But then a vintage-inspired one-sheet by in-demand poster artist Steven Chorney, an '80s artist best known for his poster for 1986's Labyrinth, put all those concerns to bed. Chorney's vibrant, eye-catching poster would soon prove to be the standard by which the following real and fake posters for Once Upon a Time in Hollywood would be held. And if you've seen the film, you may have noticed somet of these Once Upon a Time in Hollywood fake movie posters all featuring DiCaprio's washed-up actor Rick Dalton.

Once Upon a Time in Hollywood Fake Posters

Aside from the beautiful vintage one-sheet, Chorney was also taked with creating the era-specific posters-within-the-film for DiCaprio's character Rick Dalton, whose onscreen persona and career trajectory Tarantino has previously described as an amalgam of actors like Steve McQueen, George Maharis, Vince Edwards, Edd Byrnes, Ty Hardin and more. Those actors were known for their ruggedly handsome, stoic good looks — a persona that was dying in the face of a changing industry. But back in their heyday, these actors' faces plastered the posters of TV and movie westerns, all titles that Chorney and other movie poster artists were commissioned to create artwork for. Chorney told Mubi that he had been comissioned to create "a number of artworks to be used within the film itself as 'prop movie posters,'" and ended up painting about six different posters, including the one for the fictional film Operazione Dyn-o-mite and Nebraska Jim, credited to the real-life spaghetti western director Sergio Corbucci.

Aside from Chorney, Tarantino also enlisted several other famous poster artists, including one that he coaxed out of retirement: legendary Italian poster artist Renato Casaro, known for posters for Conan the Barbarian, Octopussy, Never Say Never Again, and Rambo: First Blood Part II. Casaro created the art for the Uccidimi subito Ringo, Disse il Gringo (Kill Me Now Ringo, Said the Gringo), a poster that seems to deliberately homage his own iconic poster for the spaghetti western They Call Me Trinity.

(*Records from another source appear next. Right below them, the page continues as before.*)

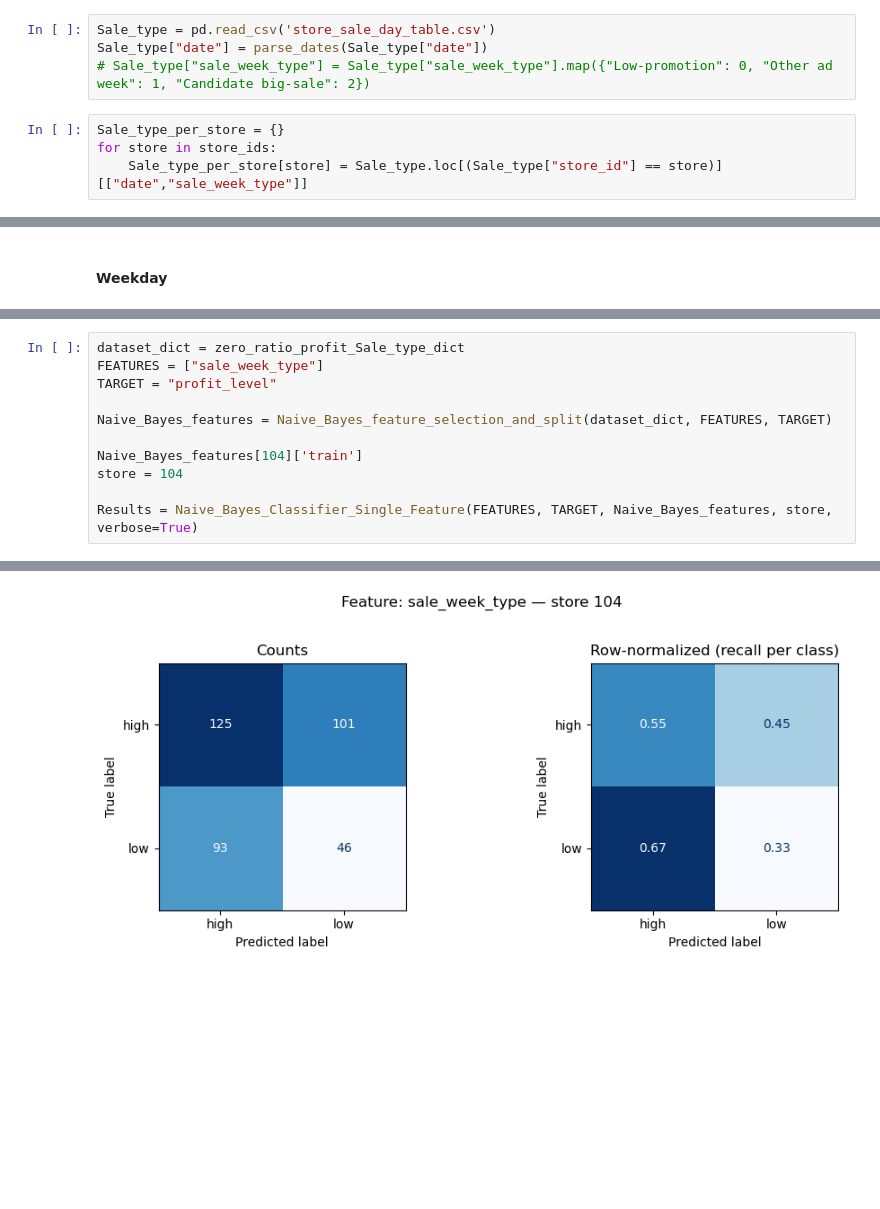
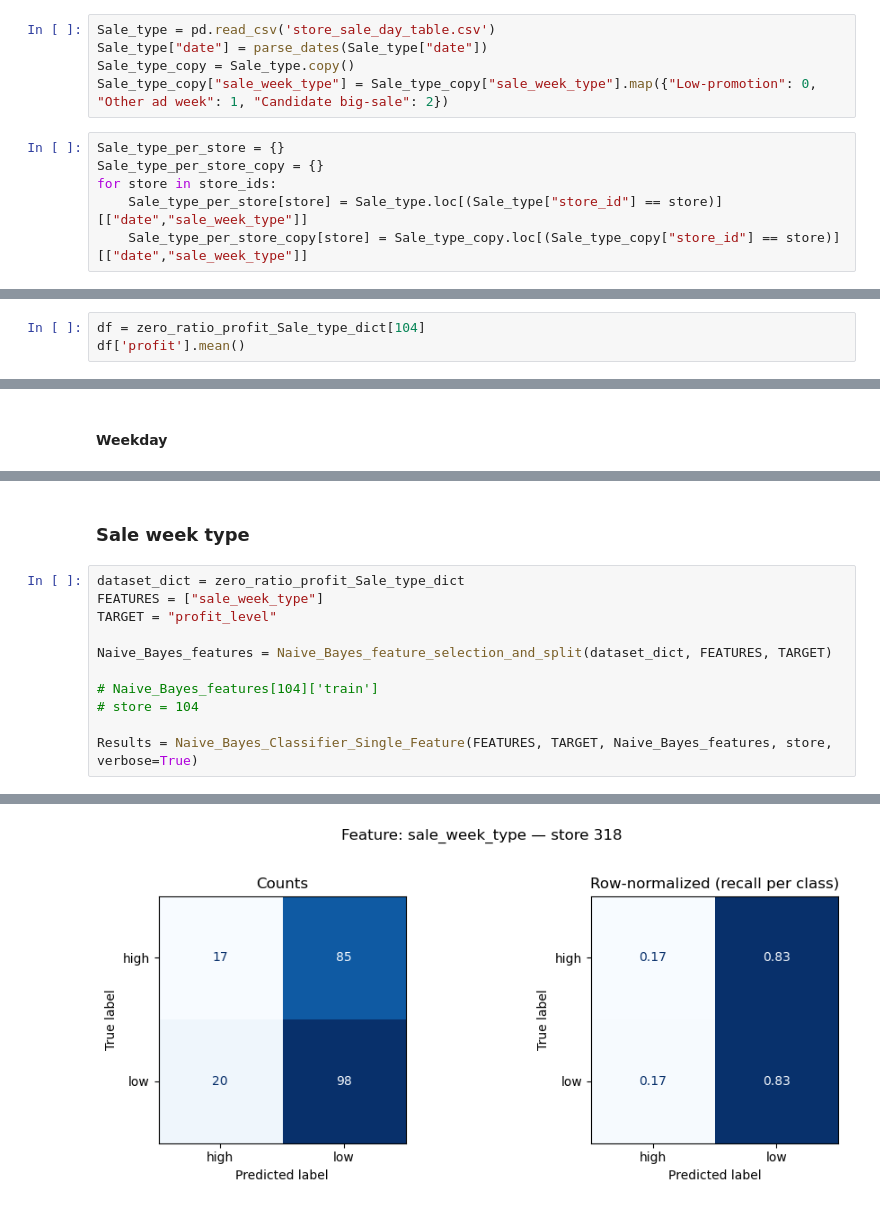
Before and after one commit to Austin-cool/The-Supply-Chain-Paradox, a Jupyter notebook: M2/Models/Naive Bayes/Organizing data.ipynb, the cells around one changed output, grey strips where cells are left out. Cells and saved outputs as stored; diff of their text form; blank space fills up the shorter version.

```diff
--- a/M2/Models/Naive Bayes/Organizing data.ipynb
+++ b/M2/Models/Naive Bayes/Organizing data.ipynb
@@ -205,9 +205,12 @@ zero_ratio_profit_dict[104]
 # %%
 Sale_type = pd.read_csv('store_sale_day_table.csv')
 Sale_type["date"] = parse_dates(Sale_type["date"])
-# Sale_type["sale_week_type"] = Sale_type["sale_week_type"].map({"Low-promotion": 0, "Other ad week": 1, "Candidate big-sale": 2})
+Sale_type_copy = Sale_type.copy()
+Sale_type_copy["sale_week_type"] = Sale_type_copy["sale_week_type"].map({"Low-promotion": 0, "Other ad week": 1, "Candidate big-sale": 2})
 # %%
 Sale_type_per_store = {}
+Sale_type_per_store_copy = {}
 for store in store_ids:
     Sale_type_per_store[store] = Sale_type.loc[(Sale_type["store_id"] == store)][["date","sale_week_type"]]
+    Sale_type_per_store_copy[store] = Sale_type_copy.loc[(Sale_type_copy["store_id"] == store)][["date","sale_week_type"]]
 # %%
@@ -238,3 +243,6 @@ zero_ratio_profit_Sale_type_dict[104]
 | 728 | 2025-12-31 | 9456.08 | 0.000000 | Other ad week |
 | 729 | 2026-01-01 | 5265.45 | 0.000833 | Other ad week |
 730 rows × 4 columns
+# %%
+df = zero_ratio_profit_Sale_type_dict[104]
+df['profit'].mean()
@@ -1193,3 +1262,5 @@ AUC: 0.6328866110651302
+# %% [markdown]
+### Sale week type
 # %%
 dataset_dict = zero_ratio_profit_Sale_type_dict
 FEATURES = ["sale_week_type"]
@@ -1197,8 +1268,8 @@ TARGET = "profit_level"
 
 Naive_Bayes_features = Naive_Bayes_feature_selection_and_split(dataset_dict, FEATURES, TARGET)
 
-Naive_Bayes_features[104]['train']
-store = 104
+# Naive_Bayes_features[104]['train']
+# store = 104
 
 Results = Naive_Bayes_Classifier_Single_Feature(FEATURES, TARGET, Naive_Bayes_features, store, verbose=True)
 # %% [output]
@@ -1222 +1293 @@ AUC: 0.44201629846565227
-[figure, old version]
+[figure, new version]
```
Also changed, not shown: parts of 15 cells of this notebook.
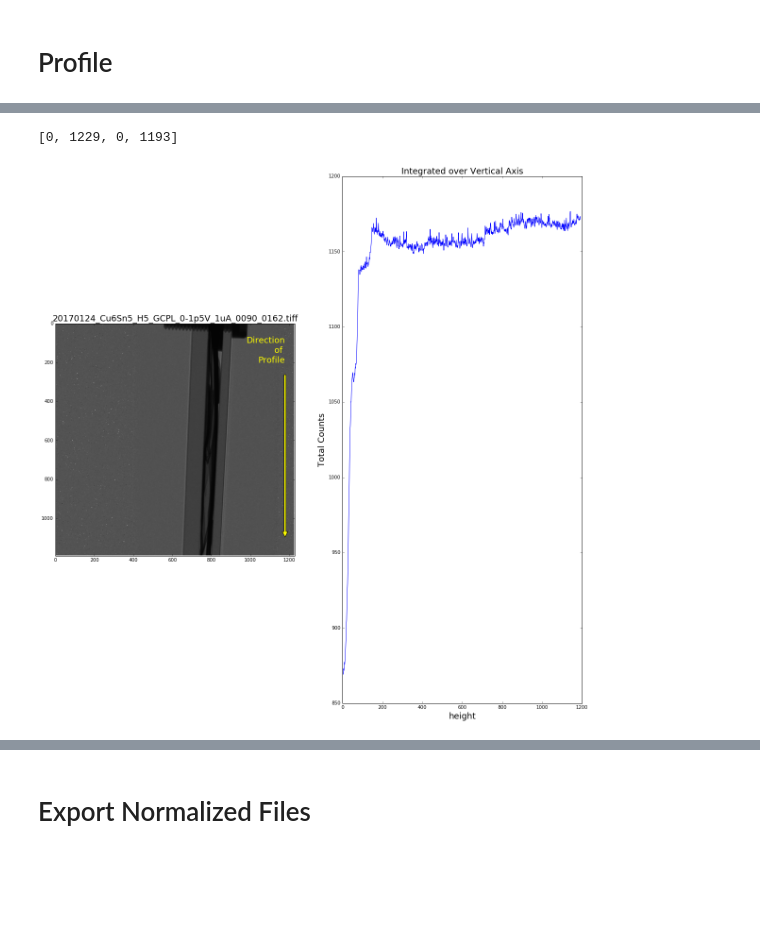
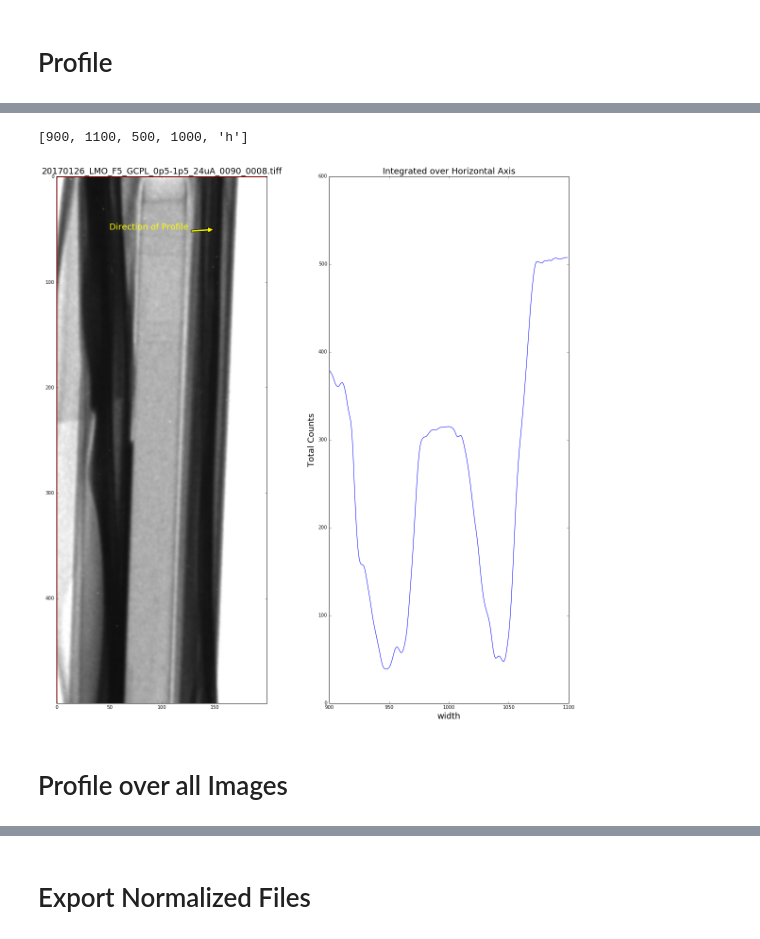
Before and after one commit to JeanBilheux/IPTS_17981, a Jupyter notebook: semi_live_normalization.ipynb, the cells around one changed output, grey strips where cells are left out. Saved outputs shown, nothing was run; the diff lists cells and outputs as text; code cells hidden in the pictures; blank space fills up the shorter version.

Commit message:
Added profile over all data sets

```diff
--- a/semi_live_normalization.ipynb
+++ b/semi_live_normalization.ipynb
@@ -219,7 +219,7 @@ def plot_images(file_index, left, right, top, bottom):
     _rectangle = patches.Rectangle((left, top),
                                   right-left,
                                   bottom-top,
-                                  edgecolor = 'white',
+                                  edgecolor = 'blue',
                                   linewidth = 2,
                                   fill = False)
     ax_img.add_patch(_rectangle)
@@ -328,10 +328,20 @@ def plot_images(file_index, left, right, top, bottom, integration_direction):
                  vmax=max_counts)
     ax_img.set_title("{}".format(os.path.basename(list_data[file_index])), fontsize=18)
 
-    _rectangle = patches.Rectangle((left, top),
-                                  right-left,
-                                  bottom-top,
-                                  edgecolor = 'white',
+    _left = np.min([left, right])
+    _right = np.max([left, right])
+    _top = np.min([top, bottom])
+    _bottom = np.max([top, bottom])
+
+    _live_left = _left - left_zoom
+    _live_right = _right - left_zoom
+    _live_top = _top - top_zoom
+    _live_bottom = _bottom - top_zoom
+
+    _rectangle = patches.Rectangle((_live_left, _live_top),
+                                  _live_right - _live_left,
+                                  _live_bottom - _live_top,
+                                  edgecolor = 'red',
                                   linewidth = 2,
                                   fill = False)
     ax_img.add_patch(_rectangle)
@@ -351,60 +361,62 @@ def plot_images(file_index, left, right, top, bottom, integration_direction):
                     xytext = [img_width-50, 200],
                     arrowprops=dict(facecolor='yellow', shrink=0.05))
 
+    # profile plot
     ax_inte = plt.subplot(122)
-    _integration = _zoom_norm[top:bottom, left:right]
+    _integration = _zoom_norm[top-top_zoom:bottom-top_zoom, left-left_zoom:right-left_zoom]
 
+    [profile_height, profile_width] = np.shape(_integration)
     if integration_direction == 'h':
+        _xaxis = np.arange(profile_width) + left
         _inte = np.sum(_integration, axis=0)
-        _xaxis = np.arange(left, right)
         _title = "Integrated over Horizontal Axis"
         _xlabel = 'width'
     else:
+        _xaxis = np.arange(profile_height) + top
         _inte = np.sum(_integration, axis=1)
-        _xaxis = np.arange(top, bottom)
         _title = "Integrated over Vertical Axis"
         _xlabel = 'height'
 
     _ylabel = 'Total Counts'
 
     ax_inte.plot(_xaxis,_inte)
     ax_inte.set_title(_title, fontsize=18)
     ax_inte.set_xlabel(_xlabel, fontsize=18)
     ax_inte.set_ylabel(_ylabel, fontsize=18)
 
-
-
-    return [left, right, top, bottom]
+    return [left, right, top, bottom, integration_direction]
 
 profile = interact(plot_images,
                   file_index = widgets.IntSlider(min=0,
                                                 max=len(list_data)-1,
                                                 step=1,
                                                 value=0,
                                                 description="File Index"),
-                  left = widgets.IntSlider(min=0,
-                                            max=width,
+                  left = widgets.IntSlider(min=left_zoom,
+                                            max=right_zoom,
                                             step=1,
-                                            value=0,
+                                            value=left_zoom,
                                             description='Left ROI'),
-                  right = widgets.IntSlider(min=0,
-                                           max=width,
-                                           value=right_roi - left_roi,
+                  right = widgets.IntSlider(min=left_zoom,
+                                           max=right_zoom,
+                                           value=right_zoom,
                                            step=1,
                                            description='Right ROI'),
-                  top = widgets.IntSlider(min=0,
-                                            max=height,
+                  top = widgets.IntSlider(min=top_zoom,
+                                            max=bottom_zoom,
                                             step=1,
-                                            value=0,
+                                            value=top_zoom,
                                             description='Top ROI'),
-                   bottom = widgets.IntSlider(min=0,
-                                            max=height,
+                   bottom = widgets.IntSlider(min=top_zoom,
+                                            max=bottom_zoom,
                                             step=1,
-                                            value=bottom_roi - top_roi,
+                                            value=bottom_zoom,
                                             description='Bottom ROI'),
                integration_direction = widgets.RadioButtons(options={'horizontal': 'h','vertical':'v'},
                                                            description = 'Profile Type',
                                                            value='h'))
 # %% [output]
-[0, 1229, 0, 1193]
+[900, 1100, 500, 1000, 'h']
-[figure, old version]
+[figure, new version]
+# %% [markdown]
+# Profile over all Images
```
Also changed, not shown: parts of 8 cells of this notebook, 1 other file.
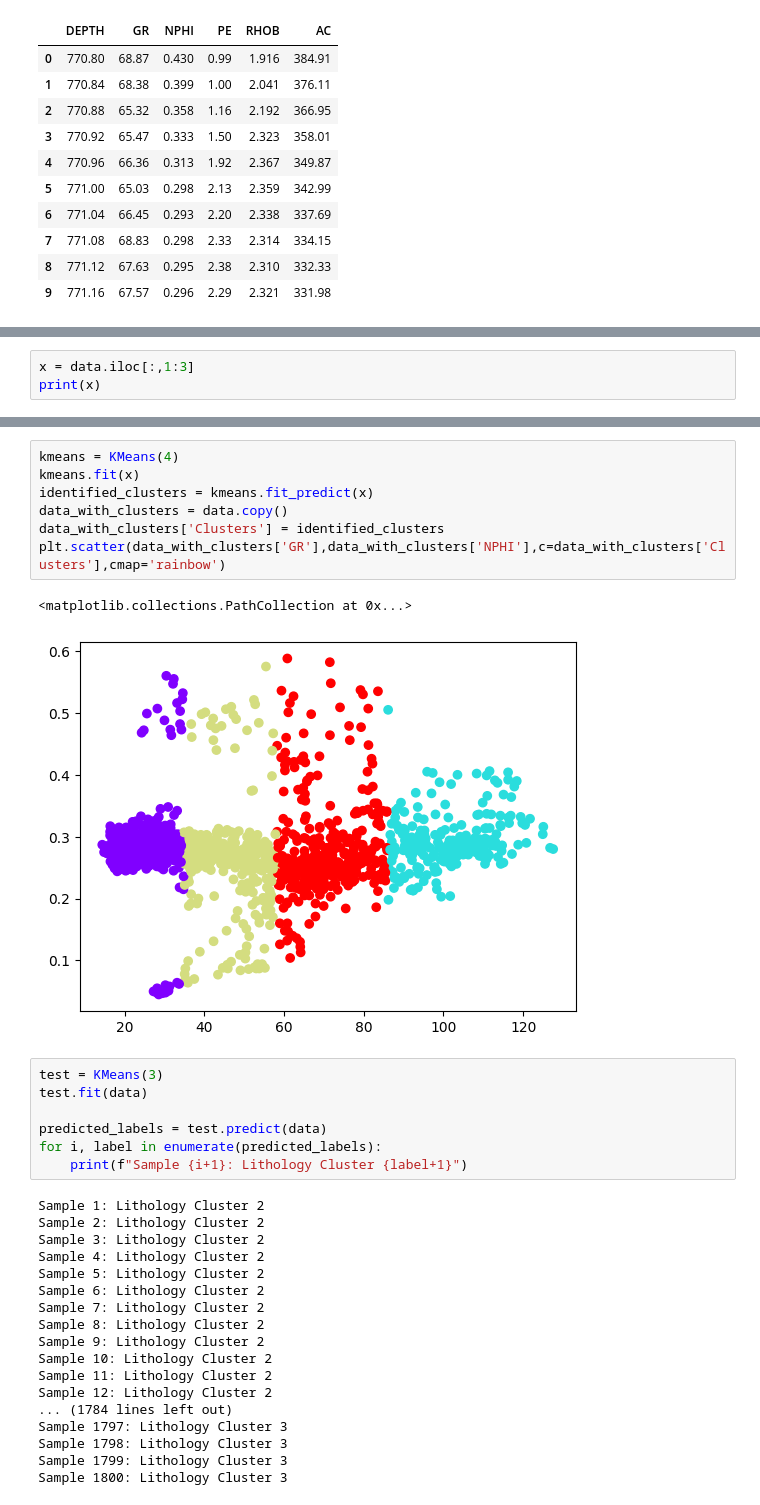
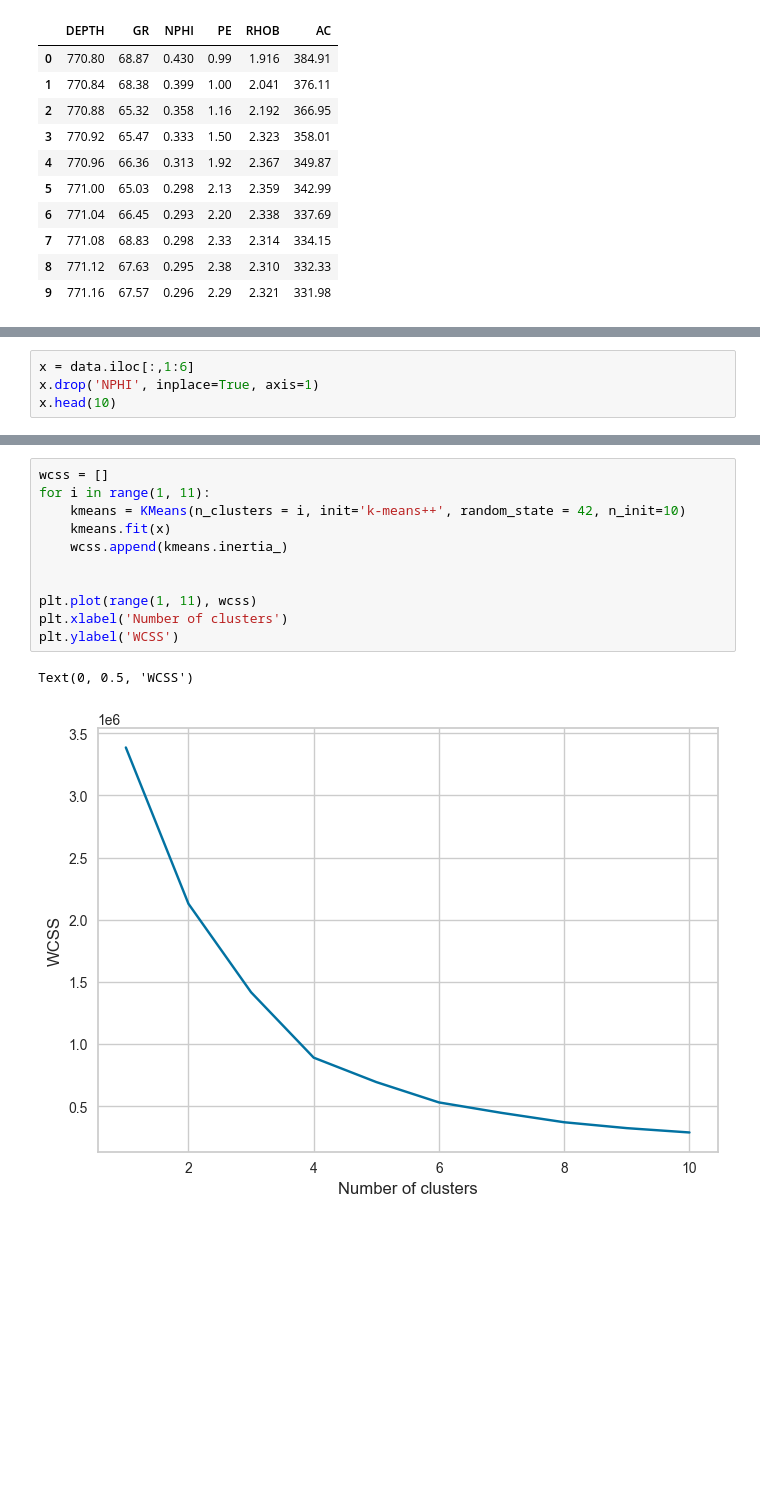
Before and after one commit to xiangxichen11/Lithology_Prediction, a Jupyter notebook: Lithology_Prediction.ipynb, the cells around one changed output, grey strips where cells are left out. Saved outputs shown, nothing was run; the diff lists cells and outputs as text; blank space fills up the shorter version.

```diff
--- a/Lithology_Prediction.ipynb
+++ b/Lithology_Prediction.ipynb
@@ -51,4 +52,5 @@ for i in range(cols):
 # %%
-x = data.iloc[:,1:3]
-print(x)
+x = data.iloc[:,1:6]
+x.drop('NPHI', inplace=True, axis=1)
+x.head(10)
 # %% [output]
@@ -69,35 +72,14 @@ print(x)
-# %%
-kmeans = KMeans(4)
-kmeans.fit(x)
-identified_clusters = kmeans.fit_predict(x)
-data_with_clusters = data.copy()
-data_with_clusters['Clusters'] = identified_clusters
-plt.scatter(data_with_clusters['GR'],data_with_clusters['NPHI'],c=data_with_clusters['Clusters'],cmap='rainbow')
-# %% [output]
-<matplotlib.collections.PathCollection at 0x...>
-[figure, removed]
-# %%
-test = KMeans(3)
-test.fit(data)
-
-predicted_labels = test.predict(data)
-for i, label in enumerate(predicted_labels):
-    print(f"Sample {i+1}: Lithology Cluster {label+1}")
-# %% [output]
-Sample 1: Lithology Cluster 2
-Sample 2: Lithology Cluster 2
-Sample 3: Lithology Cluster 2
-Sample 4: Lithology Cluster 2
-Sample 5: Lithology Cluster 2
-Sample 6: Lithology Cluster 2
-Sample 7: Lithology Cluster 2
-Sample 8: Lithology Cluster 2
-Sample 9: Lithology Cluster 2
-Sample 10: Lithology Cluster 2
-Sample 11: Lithology Cluster 2
-Sample 12: Lithology Cluster 2
-... (1784 lines left out)
-Sample 1797: Lithology Cluster 3
-Sample 1798: Lithology Cluster 3
-Sample 1799: Lithology Cluster 3
-Sample 1800: Lithology Cluster 3
+# %%
+wcss = []
+for i in range(1, 11):
+    kmeans = KMeans(n_clusters = i, init='k-means++', random_state = 42, n_init=10)
+    kmeans.fit(x)
+    wcss.append(kmeans.inertia_)
+
+
+plt.plot(range(1, 11), wcss)
+plt.xlabel('Number of clusters')
+plt.ylabel('WCSS')
+# %% [output]
+Text(0, 0.5, 'WCSS')
+[figure, added]
```
Also changed, not shown: parts of 11 cells of this notebook.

The last artist was London-based comic book artist Martin Duhovic, whose work Mubi reports was personally requested by Tarantino. Duhovic created the art for the film Tanner, which was featured prominently in Once Upon a Time in Hollywood.

Once Upon a Time in Hollywood is showing in theaters now.